**WORK REQUEST:** Work through the records that follow and return each line containing the word "Share".

··· MATERIAL FOR THIS TASK ···

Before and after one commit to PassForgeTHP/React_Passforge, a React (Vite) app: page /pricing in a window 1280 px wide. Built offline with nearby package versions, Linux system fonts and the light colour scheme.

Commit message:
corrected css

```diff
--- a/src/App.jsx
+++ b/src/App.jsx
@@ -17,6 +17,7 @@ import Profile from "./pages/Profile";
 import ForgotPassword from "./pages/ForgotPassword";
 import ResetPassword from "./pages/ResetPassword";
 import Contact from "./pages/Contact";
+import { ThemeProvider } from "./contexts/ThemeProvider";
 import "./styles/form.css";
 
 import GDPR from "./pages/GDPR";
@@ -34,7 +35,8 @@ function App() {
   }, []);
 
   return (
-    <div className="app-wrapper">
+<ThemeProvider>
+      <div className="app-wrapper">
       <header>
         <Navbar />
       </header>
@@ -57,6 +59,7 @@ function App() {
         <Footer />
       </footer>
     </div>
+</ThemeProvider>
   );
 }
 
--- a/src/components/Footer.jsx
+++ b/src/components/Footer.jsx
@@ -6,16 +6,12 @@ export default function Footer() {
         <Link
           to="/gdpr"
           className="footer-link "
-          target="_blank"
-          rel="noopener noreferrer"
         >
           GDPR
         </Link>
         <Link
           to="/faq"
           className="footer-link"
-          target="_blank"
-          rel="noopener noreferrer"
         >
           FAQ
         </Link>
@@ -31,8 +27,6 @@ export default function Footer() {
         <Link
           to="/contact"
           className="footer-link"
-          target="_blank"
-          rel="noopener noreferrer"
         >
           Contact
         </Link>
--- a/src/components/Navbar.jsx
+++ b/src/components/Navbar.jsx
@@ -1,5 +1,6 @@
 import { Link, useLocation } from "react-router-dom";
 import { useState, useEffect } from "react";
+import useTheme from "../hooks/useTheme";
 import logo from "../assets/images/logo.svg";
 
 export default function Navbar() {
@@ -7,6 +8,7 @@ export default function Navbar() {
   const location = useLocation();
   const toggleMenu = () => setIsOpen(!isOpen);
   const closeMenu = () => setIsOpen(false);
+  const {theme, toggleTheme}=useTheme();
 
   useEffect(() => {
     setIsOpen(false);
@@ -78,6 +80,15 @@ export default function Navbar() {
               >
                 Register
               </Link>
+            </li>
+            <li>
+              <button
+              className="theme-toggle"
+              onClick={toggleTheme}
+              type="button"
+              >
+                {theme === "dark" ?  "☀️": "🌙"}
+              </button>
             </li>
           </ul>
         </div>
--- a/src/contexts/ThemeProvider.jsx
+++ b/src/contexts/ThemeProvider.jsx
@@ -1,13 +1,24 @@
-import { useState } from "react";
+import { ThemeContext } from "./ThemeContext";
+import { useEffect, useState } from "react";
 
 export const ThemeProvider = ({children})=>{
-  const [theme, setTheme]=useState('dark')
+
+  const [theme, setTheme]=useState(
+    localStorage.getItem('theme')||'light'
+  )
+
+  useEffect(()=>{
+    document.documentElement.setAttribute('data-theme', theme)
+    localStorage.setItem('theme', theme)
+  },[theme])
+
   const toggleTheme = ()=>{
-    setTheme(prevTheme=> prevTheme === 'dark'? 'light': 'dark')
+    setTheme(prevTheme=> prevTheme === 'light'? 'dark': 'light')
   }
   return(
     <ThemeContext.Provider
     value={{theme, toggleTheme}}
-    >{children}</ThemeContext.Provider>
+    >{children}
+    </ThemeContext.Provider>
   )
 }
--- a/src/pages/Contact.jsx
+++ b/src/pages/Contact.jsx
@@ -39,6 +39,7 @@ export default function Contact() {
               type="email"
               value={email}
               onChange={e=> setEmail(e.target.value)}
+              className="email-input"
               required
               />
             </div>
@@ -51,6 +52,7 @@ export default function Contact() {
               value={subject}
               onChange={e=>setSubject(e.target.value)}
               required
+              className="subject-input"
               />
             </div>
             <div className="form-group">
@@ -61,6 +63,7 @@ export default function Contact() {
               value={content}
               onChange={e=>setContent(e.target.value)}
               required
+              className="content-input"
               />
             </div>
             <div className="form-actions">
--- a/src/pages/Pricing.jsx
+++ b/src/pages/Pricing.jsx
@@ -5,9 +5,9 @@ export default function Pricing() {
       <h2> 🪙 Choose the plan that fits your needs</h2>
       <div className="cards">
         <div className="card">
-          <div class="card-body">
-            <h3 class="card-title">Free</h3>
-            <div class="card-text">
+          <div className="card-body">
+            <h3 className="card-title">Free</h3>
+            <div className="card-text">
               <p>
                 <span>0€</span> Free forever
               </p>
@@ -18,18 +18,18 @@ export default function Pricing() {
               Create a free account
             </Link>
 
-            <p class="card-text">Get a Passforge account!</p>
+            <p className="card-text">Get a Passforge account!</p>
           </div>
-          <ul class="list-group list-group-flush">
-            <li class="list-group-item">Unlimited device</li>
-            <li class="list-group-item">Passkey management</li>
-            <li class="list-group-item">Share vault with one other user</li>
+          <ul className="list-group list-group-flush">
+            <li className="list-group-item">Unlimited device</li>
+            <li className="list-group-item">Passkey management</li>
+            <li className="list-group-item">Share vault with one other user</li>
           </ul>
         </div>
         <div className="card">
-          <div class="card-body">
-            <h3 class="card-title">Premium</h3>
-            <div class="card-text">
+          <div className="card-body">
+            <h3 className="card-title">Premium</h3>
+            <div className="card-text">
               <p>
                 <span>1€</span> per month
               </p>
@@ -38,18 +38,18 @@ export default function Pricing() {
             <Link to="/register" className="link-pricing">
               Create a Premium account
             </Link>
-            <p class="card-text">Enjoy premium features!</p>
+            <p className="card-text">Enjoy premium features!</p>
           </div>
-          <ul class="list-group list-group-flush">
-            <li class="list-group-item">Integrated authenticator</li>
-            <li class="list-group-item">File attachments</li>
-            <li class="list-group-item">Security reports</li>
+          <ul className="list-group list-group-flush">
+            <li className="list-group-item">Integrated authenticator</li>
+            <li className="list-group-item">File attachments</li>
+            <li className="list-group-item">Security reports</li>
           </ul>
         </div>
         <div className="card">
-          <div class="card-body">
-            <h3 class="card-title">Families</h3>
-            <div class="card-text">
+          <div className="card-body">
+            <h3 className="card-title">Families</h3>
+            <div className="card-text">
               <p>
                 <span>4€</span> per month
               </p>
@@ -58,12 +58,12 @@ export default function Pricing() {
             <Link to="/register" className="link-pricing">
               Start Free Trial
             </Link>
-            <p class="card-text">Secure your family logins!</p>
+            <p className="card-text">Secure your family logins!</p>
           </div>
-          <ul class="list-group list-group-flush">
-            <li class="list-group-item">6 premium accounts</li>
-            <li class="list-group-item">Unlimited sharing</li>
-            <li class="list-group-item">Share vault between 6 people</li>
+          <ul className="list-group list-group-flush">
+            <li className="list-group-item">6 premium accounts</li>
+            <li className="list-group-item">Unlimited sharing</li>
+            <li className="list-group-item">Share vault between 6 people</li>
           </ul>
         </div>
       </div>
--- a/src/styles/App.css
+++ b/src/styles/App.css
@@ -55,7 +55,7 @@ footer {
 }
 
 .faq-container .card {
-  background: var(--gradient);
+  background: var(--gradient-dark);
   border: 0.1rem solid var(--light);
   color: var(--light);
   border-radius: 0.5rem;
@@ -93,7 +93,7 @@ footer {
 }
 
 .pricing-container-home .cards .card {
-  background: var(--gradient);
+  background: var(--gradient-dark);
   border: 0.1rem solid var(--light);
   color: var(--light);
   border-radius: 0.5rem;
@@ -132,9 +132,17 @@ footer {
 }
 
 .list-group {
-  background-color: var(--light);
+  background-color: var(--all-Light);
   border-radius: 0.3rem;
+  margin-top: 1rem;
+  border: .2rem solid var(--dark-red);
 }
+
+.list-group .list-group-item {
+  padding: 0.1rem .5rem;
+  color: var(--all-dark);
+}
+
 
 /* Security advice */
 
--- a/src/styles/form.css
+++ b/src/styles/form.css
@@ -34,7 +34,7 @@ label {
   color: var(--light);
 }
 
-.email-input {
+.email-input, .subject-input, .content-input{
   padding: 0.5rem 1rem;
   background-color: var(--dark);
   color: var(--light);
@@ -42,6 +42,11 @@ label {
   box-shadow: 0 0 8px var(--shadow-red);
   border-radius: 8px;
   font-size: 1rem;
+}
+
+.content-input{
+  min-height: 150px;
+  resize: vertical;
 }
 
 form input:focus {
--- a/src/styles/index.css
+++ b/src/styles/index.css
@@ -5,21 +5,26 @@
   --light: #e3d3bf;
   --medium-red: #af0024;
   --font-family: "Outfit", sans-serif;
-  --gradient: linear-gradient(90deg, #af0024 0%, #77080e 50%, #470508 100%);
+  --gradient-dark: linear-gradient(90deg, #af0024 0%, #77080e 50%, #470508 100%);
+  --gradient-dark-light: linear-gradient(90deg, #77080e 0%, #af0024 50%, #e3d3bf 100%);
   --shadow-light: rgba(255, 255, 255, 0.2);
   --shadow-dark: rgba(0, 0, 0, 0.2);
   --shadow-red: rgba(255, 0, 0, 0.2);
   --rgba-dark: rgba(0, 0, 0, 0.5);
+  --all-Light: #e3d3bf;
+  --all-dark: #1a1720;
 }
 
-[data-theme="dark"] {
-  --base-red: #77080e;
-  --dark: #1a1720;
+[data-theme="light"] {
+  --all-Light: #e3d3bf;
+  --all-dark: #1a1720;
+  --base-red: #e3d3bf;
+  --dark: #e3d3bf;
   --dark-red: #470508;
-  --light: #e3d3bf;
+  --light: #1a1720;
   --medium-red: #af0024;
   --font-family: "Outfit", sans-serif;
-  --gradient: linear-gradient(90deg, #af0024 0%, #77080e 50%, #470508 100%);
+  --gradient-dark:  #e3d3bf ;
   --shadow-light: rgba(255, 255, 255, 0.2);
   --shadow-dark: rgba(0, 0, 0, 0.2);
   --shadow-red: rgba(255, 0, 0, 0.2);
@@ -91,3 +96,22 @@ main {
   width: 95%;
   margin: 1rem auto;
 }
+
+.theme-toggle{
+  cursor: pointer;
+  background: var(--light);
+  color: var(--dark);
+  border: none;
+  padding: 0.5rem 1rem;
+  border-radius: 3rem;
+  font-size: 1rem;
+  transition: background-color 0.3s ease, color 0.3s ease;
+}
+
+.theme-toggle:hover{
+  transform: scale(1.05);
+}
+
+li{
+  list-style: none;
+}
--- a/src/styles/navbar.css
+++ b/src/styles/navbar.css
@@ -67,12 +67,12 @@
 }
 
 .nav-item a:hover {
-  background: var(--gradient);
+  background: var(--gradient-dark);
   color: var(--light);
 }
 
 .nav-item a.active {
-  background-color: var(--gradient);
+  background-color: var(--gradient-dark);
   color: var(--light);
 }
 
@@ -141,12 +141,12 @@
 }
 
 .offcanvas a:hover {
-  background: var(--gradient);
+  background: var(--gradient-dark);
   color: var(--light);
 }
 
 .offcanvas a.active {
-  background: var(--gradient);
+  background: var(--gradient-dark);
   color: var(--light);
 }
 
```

···

**SOLUTION:**
-            <li class="list-group-item">Share vault with one other user</li>
+            <li className="list-group-item">Share vault with one other user</li>
-            <li class="list-group-item">Share vault between 6 people</li>
+            <li className="list-group-item">Share vault between 6 people</li>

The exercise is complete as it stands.